= Try it =
Once you have read the records, output them exactly.

= Entries supplied =
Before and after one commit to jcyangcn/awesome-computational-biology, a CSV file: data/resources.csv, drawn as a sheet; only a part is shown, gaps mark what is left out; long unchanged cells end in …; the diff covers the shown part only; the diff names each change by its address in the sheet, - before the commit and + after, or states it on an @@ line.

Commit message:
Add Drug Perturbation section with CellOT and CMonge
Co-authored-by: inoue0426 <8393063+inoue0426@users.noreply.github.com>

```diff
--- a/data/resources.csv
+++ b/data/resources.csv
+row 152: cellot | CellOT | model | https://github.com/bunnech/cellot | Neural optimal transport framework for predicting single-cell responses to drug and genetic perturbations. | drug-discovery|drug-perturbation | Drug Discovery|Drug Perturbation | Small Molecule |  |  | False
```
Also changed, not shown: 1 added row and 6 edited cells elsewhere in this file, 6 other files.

= Expected output =
Before and after one commit to jcyangcn/awesome-computational-biology, a CSV file: data/resources.csv, drawn as a sheet; only a part is shown, gaps mark what is left out; long unchanged cells end in …; the diff covers the shown part only; the diff names each change by its address in the sheet, - before the commit and + after, or states it on an @@ line.

Commit message:
Add Drug Perturbation section with CellOT and CMonge
Co-authored-by: inoue0426 <8393063+inoue0426@users.noreply.github.com>

```diff
--- a/data/resources.csv
+++ b/data/resources.csv
+row 152: cellot | CellOT | model | https://github.com/bunnech/cellot | Neural optimal transport framework for predicting single-cell responses to drug and genetic perturbations. | drug-discovery|drug-perturbation | Drug Discovery|Drug Perturbation | Small Molecule |  |  | False
```
Also changed, not shown: 1 added row and 6 edited cells elsewhere in this file, 6 other files.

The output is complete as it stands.